President Santos requested that the Prosecutor’s Office expedite its investigation into the Odebrecht scandal, stating, “I need to investigate if someone from my government received any money.”
However, ex-Senator Otto Bula, who in January was accused of accepting $4.6 million from Odebrecht, stated in Semana that he helped funnel a bribe to Santos’s 2014 reelection campaign. In his statement, Bula described how he facilitated two separate cash payments of $500,000 from Odebrecht to the campaign.
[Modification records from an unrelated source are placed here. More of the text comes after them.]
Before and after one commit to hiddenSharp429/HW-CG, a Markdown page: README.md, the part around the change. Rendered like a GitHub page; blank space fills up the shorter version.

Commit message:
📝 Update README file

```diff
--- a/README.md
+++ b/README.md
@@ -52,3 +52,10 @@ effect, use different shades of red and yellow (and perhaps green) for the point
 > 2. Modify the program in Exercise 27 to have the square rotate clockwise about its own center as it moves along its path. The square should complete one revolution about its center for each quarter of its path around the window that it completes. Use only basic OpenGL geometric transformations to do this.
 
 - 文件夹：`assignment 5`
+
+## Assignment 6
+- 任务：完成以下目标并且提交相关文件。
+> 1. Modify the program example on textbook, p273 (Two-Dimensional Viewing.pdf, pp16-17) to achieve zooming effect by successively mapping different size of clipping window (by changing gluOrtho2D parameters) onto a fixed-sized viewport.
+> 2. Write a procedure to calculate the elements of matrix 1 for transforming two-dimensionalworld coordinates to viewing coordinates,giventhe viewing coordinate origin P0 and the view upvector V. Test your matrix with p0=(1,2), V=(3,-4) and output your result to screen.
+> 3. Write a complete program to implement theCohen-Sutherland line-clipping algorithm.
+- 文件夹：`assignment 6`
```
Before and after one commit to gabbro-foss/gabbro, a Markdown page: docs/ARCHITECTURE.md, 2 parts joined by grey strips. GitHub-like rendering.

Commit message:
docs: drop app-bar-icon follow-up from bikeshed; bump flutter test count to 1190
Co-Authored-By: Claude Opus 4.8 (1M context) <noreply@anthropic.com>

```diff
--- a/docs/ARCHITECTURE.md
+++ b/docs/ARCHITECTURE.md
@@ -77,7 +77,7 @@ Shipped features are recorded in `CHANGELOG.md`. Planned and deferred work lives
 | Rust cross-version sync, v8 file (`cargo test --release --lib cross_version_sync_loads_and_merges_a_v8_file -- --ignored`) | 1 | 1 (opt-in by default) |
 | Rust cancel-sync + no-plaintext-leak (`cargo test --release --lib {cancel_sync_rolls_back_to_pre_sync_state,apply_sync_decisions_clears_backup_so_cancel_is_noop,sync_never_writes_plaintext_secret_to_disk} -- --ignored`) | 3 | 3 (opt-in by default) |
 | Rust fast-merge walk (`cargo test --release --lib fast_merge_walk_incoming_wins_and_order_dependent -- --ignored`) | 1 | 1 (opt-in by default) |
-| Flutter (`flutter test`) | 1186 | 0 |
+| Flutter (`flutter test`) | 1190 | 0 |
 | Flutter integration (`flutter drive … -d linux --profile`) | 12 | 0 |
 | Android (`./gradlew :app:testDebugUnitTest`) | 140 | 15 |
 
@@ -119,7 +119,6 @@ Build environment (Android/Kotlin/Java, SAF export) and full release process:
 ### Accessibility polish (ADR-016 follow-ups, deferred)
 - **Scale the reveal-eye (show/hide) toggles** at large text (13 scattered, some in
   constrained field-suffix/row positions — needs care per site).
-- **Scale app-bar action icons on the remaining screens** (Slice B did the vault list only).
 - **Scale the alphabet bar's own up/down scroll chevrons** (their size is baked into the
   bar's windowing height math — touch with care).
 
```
Santos responded on February 8 with a tweet asking the Colombian Electoral Commission for a “thorough investigation as quickly as possible so that the whole truth about the Odebrecht case can come to light.” The president’s cabinet took a harder line in a statement from the Interior Ministry, declaring Bula “of dubious reputation” and his accusations “absurd and unacceptable,” according to Reuters.
The scandal surrounding Odebrecht’s involvement in the 2014 presidential election does not end with Santos, however. His opponent in 2014, Óscar Iván Zuluaga, also faced accusations that his campaign received multimillion-dollar bribes from Odebrecht through Duda Mendonça, a Brazilian political strategist. While the future of the accusations and the legitimacy of the claims remain unclear, the Colombian government actively voids its current contracts with Odebrecht. According to the Wall Street Journal, the head of Colombia’s national infrastructure agency announced the administration’s intention to work toward “the definitive exit of Odebrecht from Colombia.”